By Chicagotheaterbeat @chitheaterbeat

Review: The Nutcracker (The House Theatre of Chicago)   
The Nutcracker 

Book by Jake Minton and Phillip Klapperich

Music by Kevin O’Donnell, Lyrics by Jake Minton
Directed and Choreographed by Tommy Rapley
at Chopin Theatre, 1543 W. Division (map)
thru Dec 30  |  tickets: $25-$35   |  more info
Check for half-price tickets 
   Read entire review



Ingenious retelling of a classic proves that holiday magic is indeed real


Review: The Nutcracker (The House Theatre of Chicago)


The House Theatre of Chicago presents


The Nutcracker

Review by Joy Campbell

Say “The Nutcracker” and it’s a good bet the first thing that comes to mind is the Tchaikovsky ballet. The ballet itself is from a revision by Alexander Dumas of the children’s story "The Nutcracker and the King of Mice" written by E.T.A. Hoffman. To recap: we have a story, a revision, and a balletic interpretation of that revision. It’s the natural order of things, then, that The House Theatre should re-imagine this classic for a new audience.
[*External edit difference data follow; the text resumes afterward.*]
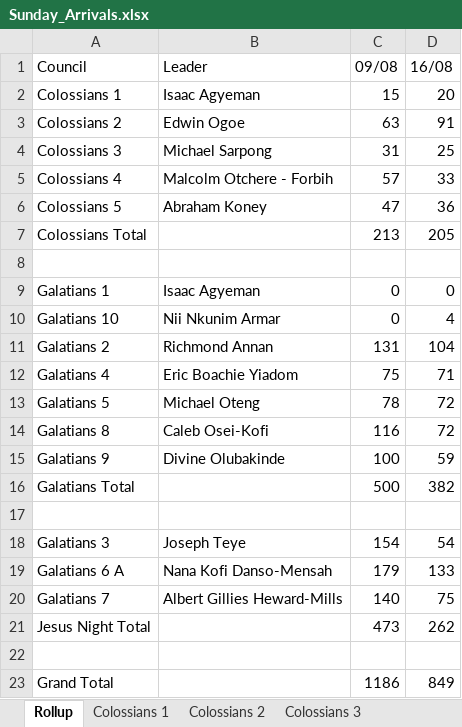
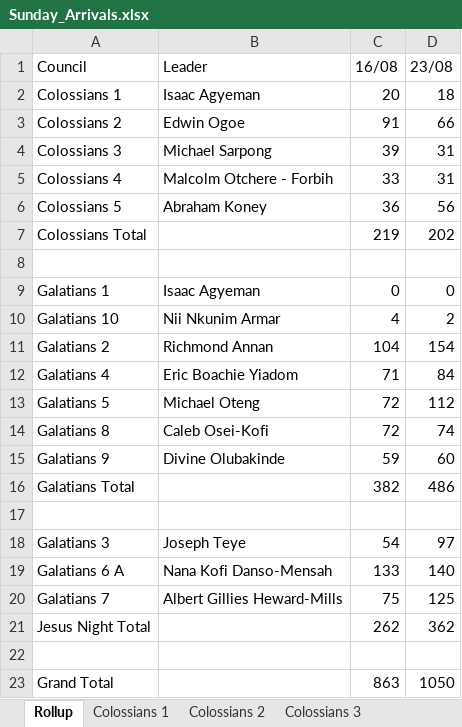
Before and after one commit to dabick14/midweekdata, an Excel workbook: Sunday_Arrivals.xlsx, sheet Rollup, drawn as a sheet; values as stored, in another font and other column widths than the file's, no borders; removed rows and columns are numbered as before the commit, all else as after; the diff names each change by its address in the sheet, - before the commit and + after, or states it on an @@ line.

```diff
--- a/Sunday_Arrivals.xlsx (sheet Rollup)
+++ b/Sunday_Arrivals.xlsx (sheet Rollup)
-column C (09/08), rows 2-23: 15 | 63 | 31 | 57 | 47 | 213 |  | 0 | 0 | 131 | 75 | 78 | 116 | 100 | 500 |  | 154 | 179 | 140 | 473 |  | 1186
+column D (23/08), rows 2-23: 18 | 66 | 31 | 31 | 56 | 202 |  | 0 | 2 | 154 | 84 | 112 | 74 | 60 | 486 |  | 97 | 140 | 125 | 362 |  | 1050
-C4 (16/08): 25
+C4 (16/08): 39
-C7 (16/08): 205
+C7 (16/08): 219
-C23 (16/08): 849
+C23 (16/08): 863
```
Also changed, not shown: sheet Colossians 3, sheet Galatians 1, sheet Galatians 10, sheet Colossians 1, sheet Colossians 4, sheet Galatians 4, 9 more sheets.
Review: The Nutcracker (The House Theatre of Chicago)
Often, when something iconic is remade, the fear is that it will be either an inferior version of the original, or a showcase of the re-maker’s cleverness at the expense of faithfulness to the original (I’m looking at you, Dark Shadows).

Happily, in The House Theatre’s retelling of The Nutcracker, neither case is true. Instead, while honoring the original, it has created an updated holiday classic for people like me who – OK, I’ll just say it – don’t care for ballet; for people who love the story and will appreciate a fresher, more modern take; or for anyone who just loves really excellent theater.

When the play opens, we are in Clara’s house, where guests arrive and are entertained as they unwrap gifts and mill about the central Christmas tree. A banner reading “Welcome Home Fritz” hangs from the wall, and the guests wait in growing anticipation of the son’s return. When a soldier arrives with the bad news however, Christmas is canceled and Clara and her parents are left alone.

Cut to the next Christmas season: Eccentric and whimsical Uncle Drosselmeyer (a charismatic Loren Lazerine) arrives to a house where Christmas no longer happens, and Clara and her parents are isolated by grief. Drosselmeyer gives Clara a present he’s made for her: a nutcracker in the image of her big brother, Fritz. Her parents aren’t pleased, but Clara is delighted and looks forward to adding him to her collection of dolls, which includes a talking doll named Phoebe, a monkey named – well, Monkey, and a tin man named Hugo. When the clock strikes midnight, Fritz and the toys come to life. Together, they help Clara in her mission to save Christmas.

I particularly like the reinvention of The Nutcracker character as Clara’s big brother. The bond between the two is strong, and adds accessibility to the relationship in a world of overused girl-meets-prince plot devices. Clara is no girly damsel in distress, so the brother/sister relationship works well here. It also gives an opportunity for a lovely, grounding scene between them where Fritz talks about how much he regrets that he’ll miss the important events in Clara’s life.

As Clara, Paige Collins gives an immensely likeable, natural performance. With an amazingly expressive face and bell-like singing voice, she wins us over immediately. She is never too precocious; never too precious. Kevin Stangler as Fritz shows us the bravery that made him a good soldier as well as the kindness that made him such a beloved brother and son. The two share an onstage chemistry that many siblings would envy.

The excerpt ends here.